This meant that they tried to kill as many people in Guatemala who were Mayan as they possibly could. Most of the killing took place from 1981-1983, when the Guatemalan army carried out a campaign of “scorched earth” that leveled hundreds of villages in the Mayan highlands. It is estimated that 200,000 people were killed during the course of the civil war. The violence provoked the displacement of more than a million people. Many of them fled into the fields and forests around their destroyed homes, sometimes hiding for months on end. They would be forced to leave everything they had in an attempt to get away before they might be killed. If people tried to return to their villages, they would find them burned and anyone left in the village would be dead. This violence caused thousands of Guatemalans to have to leave their homes and journey to refugee camps in southern Mexico.
The story goes that as they traveled, they would organize themselves into groups to take care of the necessary tasks along the way. There was a food committee and a shelter committee and a water committee. In addition, there was a “comité de alegría,” or joy committee. Their job was to make sure that they celebrated life and created moments of joy in the midst of their painful dislocation.
“Do not put your trust in princes, in mortals, in whom there is no help,” the psalm tells us. “The Lord watches over the strangers; upholds the orphan and the widow, executes justice for the oppressed; gives food to the hungry.”
Whether joy finds us or we designate a committee – it’s necessary. The darkness of that apartment and that year, the horrific suffering of the Mayan people – our humanness requires joy.

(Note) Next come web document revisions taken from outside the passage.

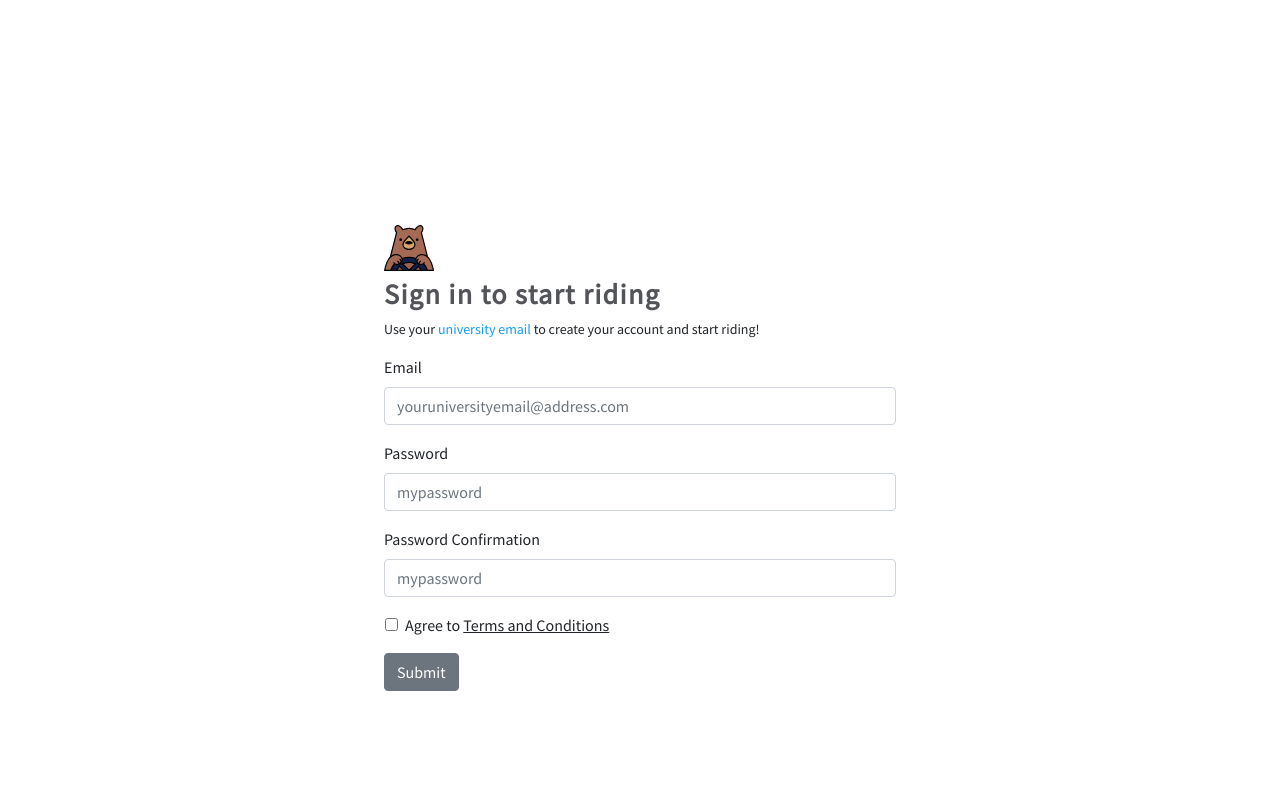
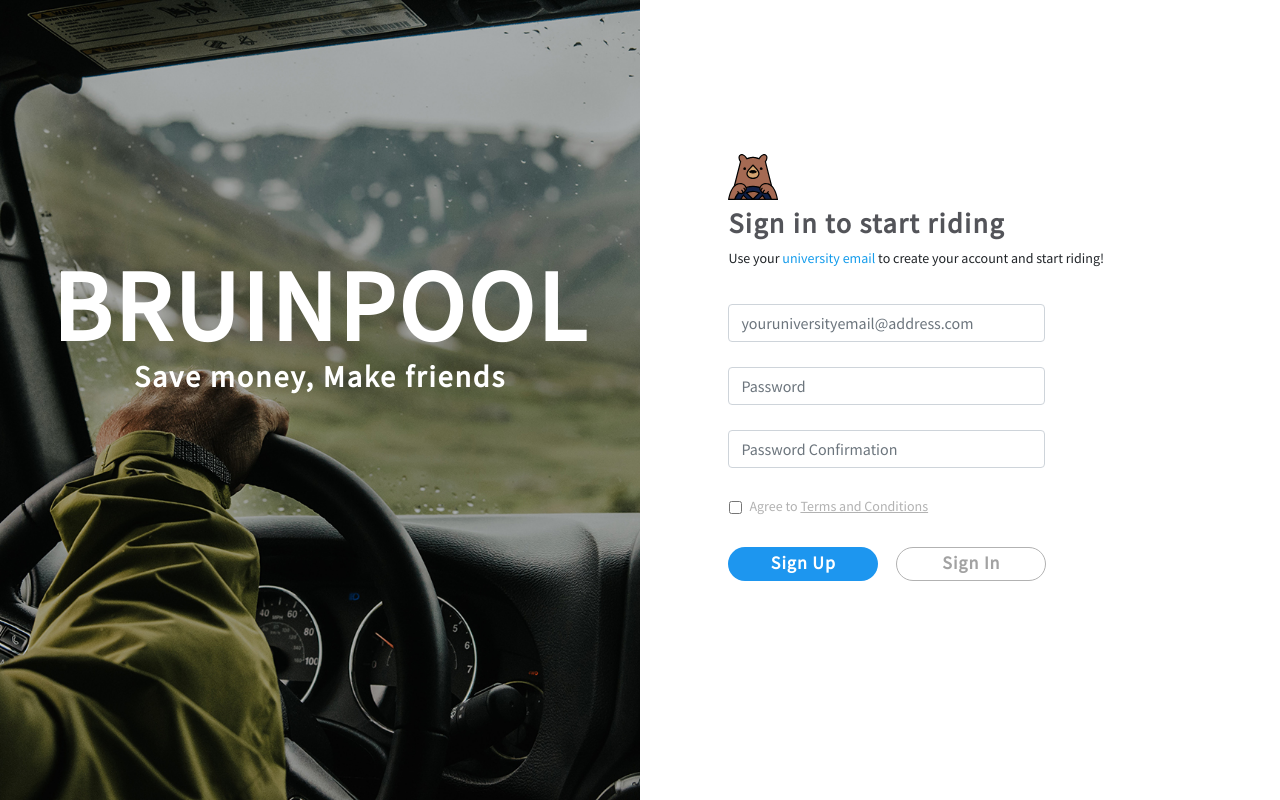
Before and after one commit to bruinpool-devs/BruinPool_frontEnd, a React (Create React App) app: page / in a window 1280 px wide. Built offline with nearby package versions, Linux system fonts and the light colour scheme.

Commit message:
fixed login page responsive

```diff
--- a/src/components/modules/SignupForm/SignupForm.css
+++ b/src/components/modules/SignupForm/SignupForm.css
@@ -2,7 +2,8 @@
 
 .signup-wrapper {
   display: flex;
-  height: 100%;
+  flex-direction: column;
+  height: 100vh;
   width: 100%;
   overflow-y: auto;
   align-items: center;
@@ -12,15 +13,11 @@
 .signup-form {
   display: flex;
   flex-flow: column;
-  margin-top: 17%;
-  margin-right: 15%;
-  height: 50%;
-  width: 40%;
-  min-width: 300px;
-  min-height: 400px;
+  height: 482px;
+  width: 380px;
   font-family: "Source Sans Pro", sans-serif;
-  border-width: 3px;
-  border-style: bold;
+  margin-top: -25px;
+  margin-left: -13%;
 }
 
 .blue-text {
@@ -40,7 +37,7 @@
 .header h3 {
   color: #535459;
   letter-spacing: 1.5px;
-  font-weight: 900;
+  font-weight: bold;
 }
 
 .header p {
@@ -48,9 +45,14 @@
   font-size: 14px;
 }
 
-@media screen and (max-width: 1400px) {
+.form-buttons {
+  margin-top: 30px;
+  display: flex;
+  flex-direction: row;
+}
+
+@media screen and (max-width: 1000px) {
   .signup-form {
-    margin-top: 17%;
-    margin-right: 0%;
+    margin-left: 0;
   }
 }
--- a/src/components/modules/SignupForm/SignupForm.js
+++ b/src/components/modules/SignupForm/SignupForm.js
@@ -1,9 +1,10 @@
 import React from "react";
+import { withRouter } from "react-router-dom";
 import { Button, Form, FormGroup, Label, Input } from "reactstrap";
 
 import "./SignupForm.css";
 
-const SignupForm = () => {
+const SignupForm = ({ history }) => {
   return (
     <div className="signup-wrapper">
       <div className="signup-form">
@@ -20,8 +21,7 @@ const SignupForm = () => {
         </div>
         <div className="form">
           <Form>
-            <FormGroup>
-              <Label for="email">Email</Label>
+            <FormGroup style={{ marginTop: "20px", width: "317px" }}>
               <Input
                 type="email"
                 name="email"
@@ -29,34 +29,78 @@ const SignupForm = () => {
                 placeholder="youruniversityemail@address.com"
               />
             </FormGroup>
-            <FormGroup>
-              <Label for="password">Password</Label>
+            <FormGroup style={{ marginTop: "25px", width: "317px" }}>
               <Input
                 type="password"
                 name="password"
                 id="password"
-                placeholder="mypassword"
+                placeholder="Password"
               />
             </FormGroup>
-            <FormGroup>
-              <Label for="password-confirm">Password Confirmation</Label>
+            <FormGroup style={{ marginTop: "25px", width: "317px" }}>
               <Input
                 type="password"
                 name="password-confirm"
                 id="password-confirm"
-                placeholder="mypassword"
+                placeholder="Password Confirmation"
               />
             </FormGroup>
-            <FormGroup>
-              <Label check style={{ "margin-left": "21px" }}>
+            <FormGroup style={{ marginLeft: "21px", marginTop: "25px" }}>
+              <Label check style={{ color: "#B2B2B2", fontSize: "14px" }}>
                 <Input type="checkbox" />
-                Agree to{" "}
-                <span className="terms-and-conditions">
-                  Terms and Conditions
-                </span>
+                <div>
+                  Agree to{" "}
+                  <span className="terms-and-conditions">
+                    Terms and Conditions
+                  </span>
+                </div>
               </Label>
             </FormGroup>
-            <Button>Submit</Button>
+            <div className="form-buttons">
+              <Button
+                onClick={() => history.push("/rider")}
+                style={{
+                  fontSize: "18px",
+                  fontWeight: "bold",
+                  letterSpacing: "1px",
+                  width: "150px",
+                  height: "34px",
+                  display: "flex",
+                  borderRadius: "17px",
+                  backgroundColor: "#1D96EF",
+                  borderWidth: "0px",
+                  flexDirection: "row",
+                  justifyContent: "center",
+                  alignItems: "center",
+                  textAlign: "center",
+                  marginRight: "18px"
+                }}
+              >
+                <div style={{ marginTop: "-3px" }}>Sign Up</div>
+              </Button>
+              <Button
+                onClick={() => history.push("/rider")}
+                style={{
+                  fontSize: "18px",
+                  fontWeight: "bold",
+                  letterSpacing: "1px",
+                  width: "150px",
+                  height: "34px",
+                  display: "flex",
+                  borderRadius: "17px",
+                  backgroundColor: "white",
+                  color: "#A2A2A2",
+                  borderWidth: "1px",
+                  borderColor: "#B2B2B2",
+                  flexDirection: "row",
+                  justifyContent: "center",
+                  alignItems: "center",
+                  textAlign: "center"
+                }}
+              >
+                <div style={{ marginTop: "-3px" }}>Sign In</div>
+              </Button>
+            </div>
           </Form>
         </div>
       </div>
@@ -64,4 +108,4 @@ const SignupForm = () => {
   );
 };
 
-export default SignupForm;
+export default withRouter(SignupForm);
--- a/src/components/pages/LandingPage/LandingPage.css
+++ b/src/components/pages/LandingPage/LandingPage.css
@@ -1,3 +1,5 @@
+@import url("https://fonts.googleapis.com/css?family=Source+Sans+Pro");
+
 .landing-container {
   display: flex;
   flex-flow: row;
@@ -14,35 +16,32 @@
   height: 100%;
 }
 
-.landing-image img {
+.landing-image .text {
+  height: 100vh;
   width: 100%;
-  height: 100%;
-  min-height: 950px;
-  max-height: 950px;
-}
-
-.landing-image .text {
-  z-index: 999;
-  position: absolute;
-  margin: 0 auto;
-  left: 12%;
-  right: 80%;
-  top: 27%;
+  font-family: "Source Sans Pro", sans-serif;
+  display: flex;
+  flex-direction: column;
+  justify-content: center;
+  align-items: center;
 }
 
 .landing-image .text h1 {
   color: white;
-  font-weight: 900;
-  font-size: 80px;
+  font-weight: bold;
+  font-size: 100px;
+  letter-spacing: 3px;
+  margin-top: -140px;
 }
 
 .landing-image .text p {
   color: white;
-  font-weight: 900;
-  font-size: 32px;
+  font-weight: bold;
+  font-size: 30px;
   text-align: center;
   white-space: nowrap;
-  margin-left: 24%;
+  margin-top: -20px;
+  letter-spacing: 2px;
 }
 
 .login-section {
@@ -51,7 +50,7 @@
   height: 100%;
 }
 
-@media screen and (max-width: 1400px) {
+@media screen and (max-width: 1000px) {
   .landing-image {
     visibility: hidden;
     display: none;
--- a/src/components/pages/LandingPage/LandingPage.js
+++ b/src/components/pages/LandingPage/LandingPage.js
@@ -12,11 +12,7 @@ const LandingPage = () => {
 
   return (
     <div className="landing-container">
-      <div className="landing-image">
-        <img
-          src={process.env.PUBLIC_URL + "/images/login_photo.jpg"}
-          alt="landing"
-        />
+      <div className="landing-image" style={imageStyle}>
         <div className="text">
           <h1>BRUINPOOL</h1>
           <p>Save money, Make friends</p>
@@ -29,4 +25,11 @@ const LandingPage = () => {
   );
 };
 
+const imageStyle = {
+  backgroundImage: `url(${process.env.PUBLIC_URL}/images/login_photo.jpg)`,
+  backgroundPosition: "center",
+  backgroundSize: "cover",
+  backgroundRepeat: "no-repeat"
+};
+
 export default withRouter(LandingPage);
```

And so in this Advent season, in this church holiday, we wait. We wait the long night. Because what’s coming, is something so profound, it’s so profound that the story describes it like a validation of our humanity. That the pain and the suffering and the death but also the joy and the hope and resurrection IS WHO WE ARE! That our humanness is so good, that not only are we made in the image of God but that God would choose to live among us.